As recited in our Opinion of September 10, 1971, 53 F.R.D. 453, plaintiff Melvin M. Tucker was injured in the course of his employment with defendant Reading Company, and brought suit under the Federal Employers' Liability Act, 45 U.S.C.A. § 51. Reading sought to obtain indemnity under the contract from Royce Kershaw, manufacturer of the equipment involved, as well as contribution for concurrent negligence. The F.E.L.A. action was settled for $235,000.00. Royce Kershaw argued, and this Court agreed, that it had not received sufficient notice under the contract to hold it liable for indemnity. We, therefore, entered summary judgment in favor of Royce Kershaw and against Reading for both claims, on June 28, 1971. On July 8, 1971, Reading filed motions pursuant to Rule 59, Fed. R. Civ. P., to vacate and amend judgment, with Royce Kershaw. The motions were filed with the Clerk of the Court on July 13, 1971, and on July 26th, 1971. Reading filed its notice of appeal.

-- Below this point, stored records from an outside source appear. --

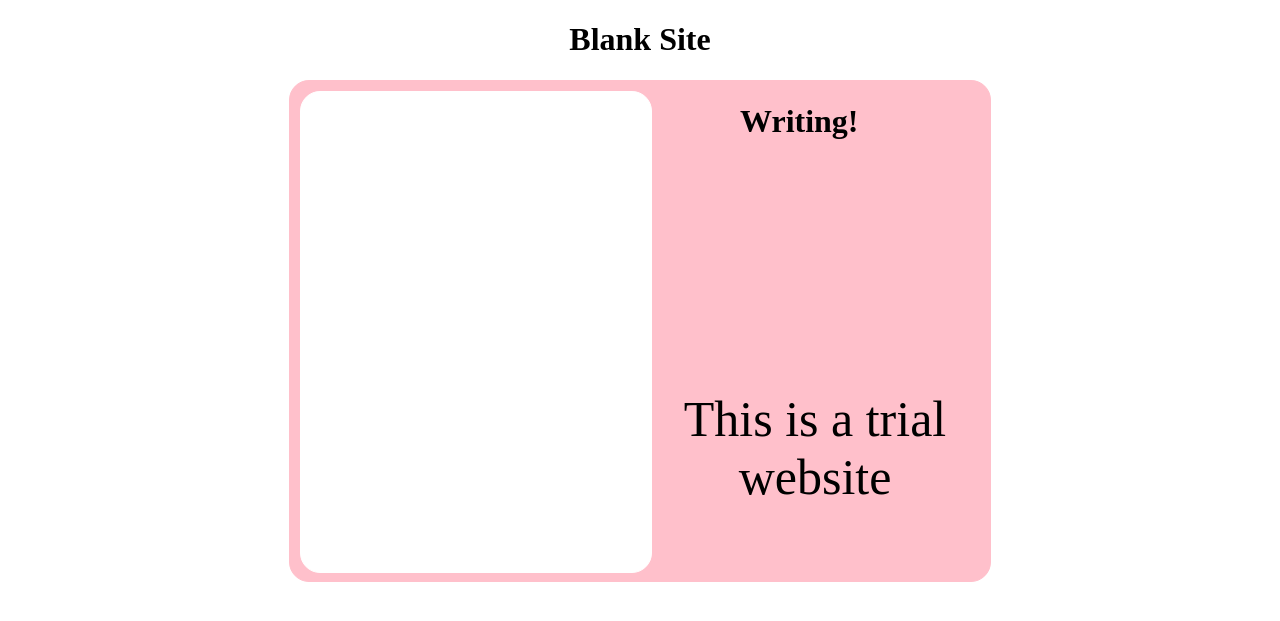
Repository: yhung004/Blank_Project
Page: index.html
These files come from the project's save history. The page is drawn as it stood at one moment and after the next save; the edit follows.
The browser window is 1280 px wide. The pictures show the whole page.

Above is the page before, as saved 2024-04-04 03:30:15.

After the next save:
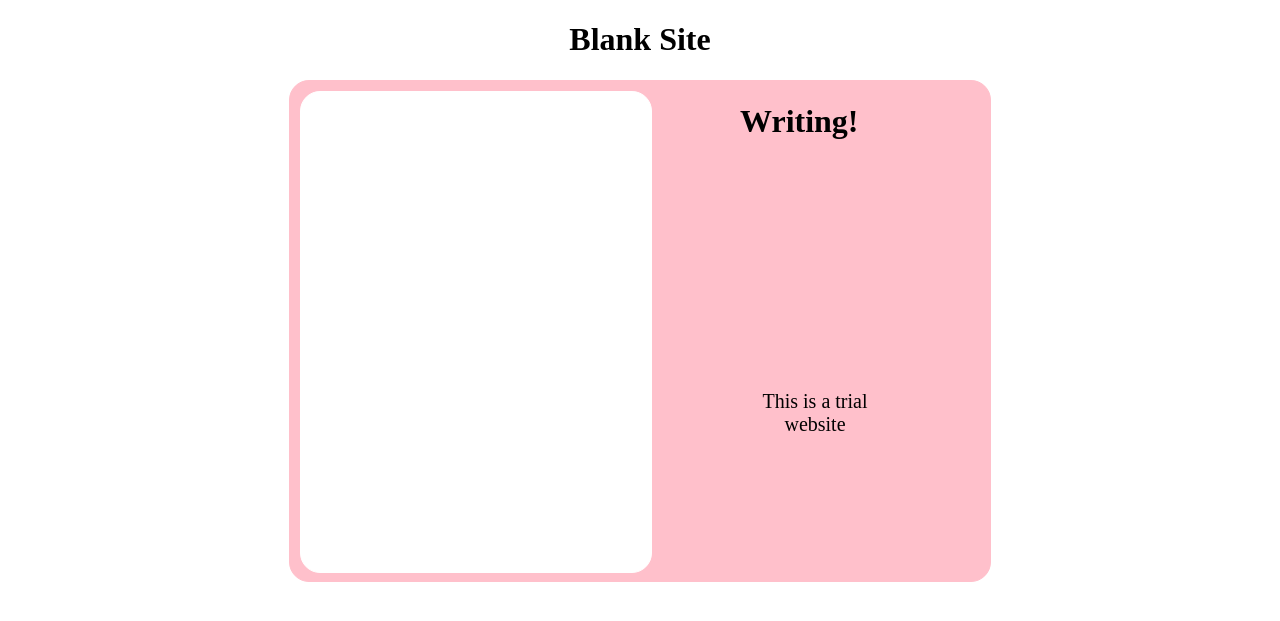
Saved 6 s later.
--- a/index.css
+++ b/index.css
@@ -30,5 +30,5 @@
     margin-left:-350px;
     margin-top: 250px;
     text-align:center;
-    font-size: 50px;
+    font-size: 20px;
 }
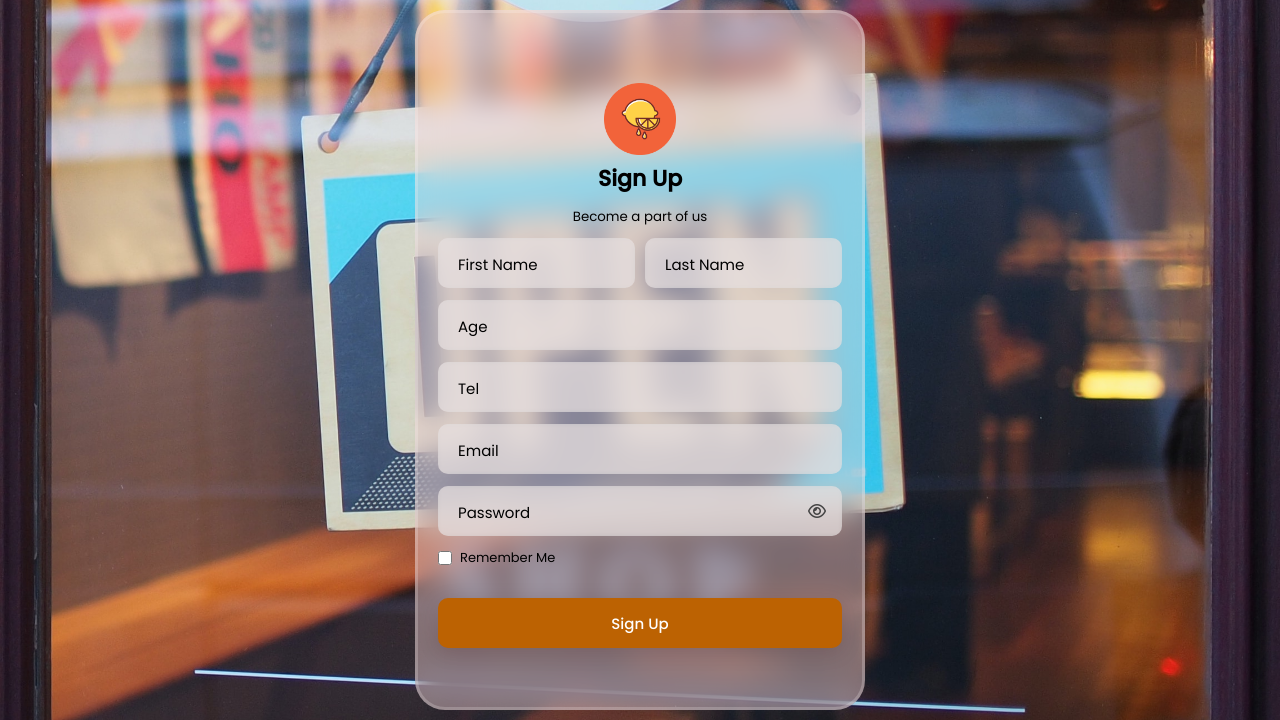
Repository: MauDucKG/BigFarm
Page: http://localhost/BigFarm/views/main/register/index.php?page=main&controller=register&action=submit
An editor plug-in stored every save of this project. The page is shown before and after the next save, followed by the edit.
The browser window is 1280 px wide. The pictures show the whole page.
Some web libraries are served in a nearby version. The page is run by PHP 8.4 with error messages shown; the project is at /var/www/html/.

Above is the page before, as saved 2023-04-26 22:23:48.

After the next save:
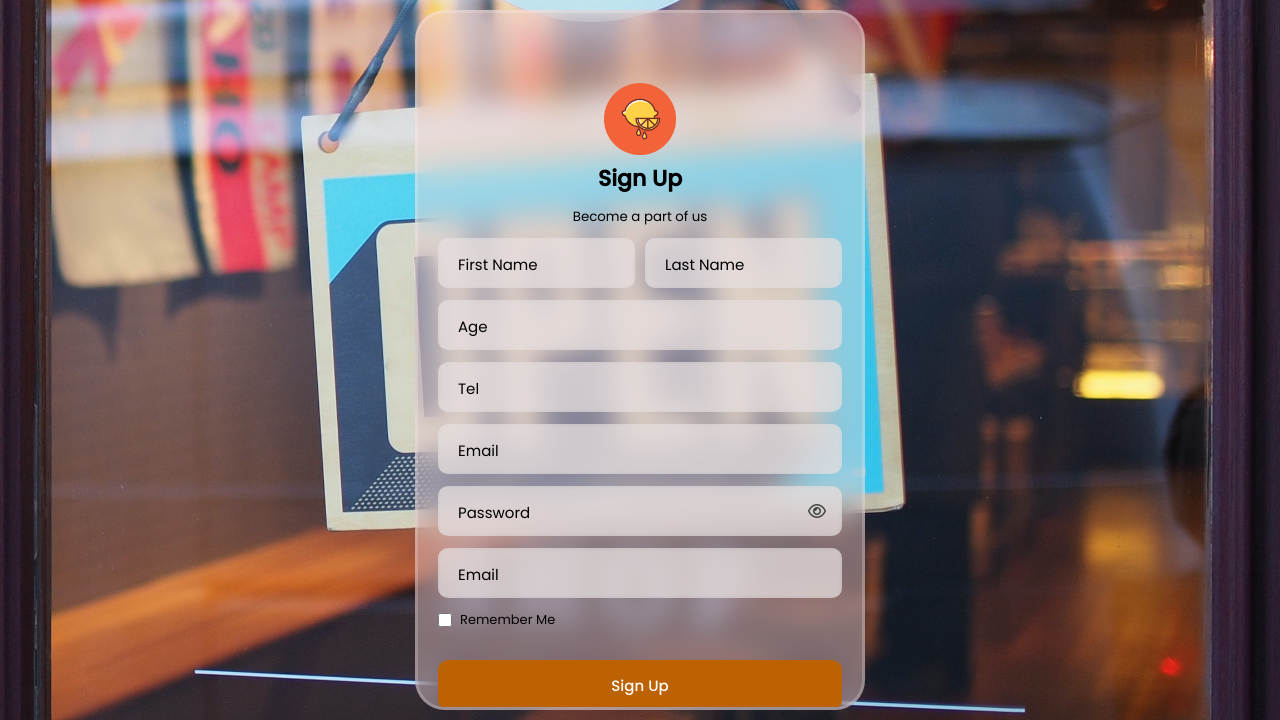
Saved 59 s later.
--- a/views/main/register/index.php
+++ b/views/main/register/index.php
@@ -209,7 +209,10 @@ i{
                                 </div>
                          </div>
                     </div>
-
+                    <div class="input-field">
+                        <input type="text" class="input-box" id="email" name="email" required>
+                        <label for="regUser">Email</label>
+                    </div>
 				</div>
                     <div class="remember">
                         <input type="checkbox" id="formCheck-2" class="check">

A subsequent argument was held before us to determine if the appeal divested this Court of jurisdiction to consider the Rule 59 motions, or whether the filing of timely motions to vacate and amend rendered our summary judgment interlocutory, and, consequently, the appeal invalid. The Order of September 10, 1971, declared the appeal invalid, and we ordered a further hearing on the motions of Reading Company to amend and vacate. Briefs were filed and argument heard on those motions. We set forth below our reasons for denying the motion to vacate, and granting the motion to amend.
Reading failed to notify Royce Kershaw of the suit until approximately seventeen months had passed. It is Reading's position that because Royce Kershaw received notice of the accident almost immediately after its occurrence, this was sufficient notice.
This is incorrect. Paragraph 15 of the Lease Agreement between Reading and Royce Kershaw is explicit in demanding that
In the event any suit, or action shall be commenced or any claim shall be asserted against the Railroad for or on account of any loss, damage or injury for which Kershaw is liable hereunder, the Railroad shall give Kershaw reasonable notice thereof . . .
It is clear from a reading of the contract that Royce Kershaw contracted to receive from the Railroad reasonable notice of any suit against them, not reasonable notice of an accident which might be the cause of such suit.
Reading's second argument for vacation of the award, that it failed to give notice for more than seventeen months because it did not know the exact legal strategy which plaintiff intended to employ, seems to us to be without merit. We think that a Railroad would be subject to such a large number of suits brought by workmen that it could anticipate whether or not a third-party defendant would have to be joined, particularly where, as here, the Reading was represented by a distinguished member of the Railroad defense bar. In any event, the contract called for reasonable notice, and seventeen months is to us far too long a delay. The cases construing time requirements for promptness are in accord. See, e.g., United States Casualty Company v. Liberty Mutual Insurance Company, 208 F. Supp. 36 (E.D. Pa. 1962); Farmers National Bank of Ephrata v. Employers Liability Assurance Corporation, 414 Pa. 91, 199 A. 2d 272 (1964).
Reading has urged upon us that reasonable notice should not be taken arbitrarily from the time periods cited in the case law, but should be decided upon the facts of each case. Citing Farmers National Bank of Ephrata v. Employers Liability Assurance Corporation, supra. While this is a reasonable position, we note with interest that none of the cases cited by either party dealt with a time period of nearly a year and a half, and that, determining on the individual facts before us what is reasonable, we would have to conclude that seventeen months is not. Finally, Reading cites Meierdierck v. Miller, 394 Pa. 484, 147 A. 2d 406 (1959) for the proposition that reasonable notice is a question for the jury which it says we should empanel in this matter. Although the Meierdierck court mentioned jury consideration of such an issue where there were extenuating circumstances, it held that, "[where] special circumstances do not appear, the question whether the insured has complied with the requirements of the policy in giving notice of an accident is one for the court." Id. at 488, 147 A. 2d at 408. Aside from Reading's claim of non-knowledge of what Tucker's counsel's trial tactics would be, we find no special circumstances present in the case, and consider this to be a question for our sound discretion. Accordingly, we will deny the motion to vacate judgment.
The second form of relief requested by Reading is an amendment and modification of our Order of June 28, 1971, to permit it to seek common law ...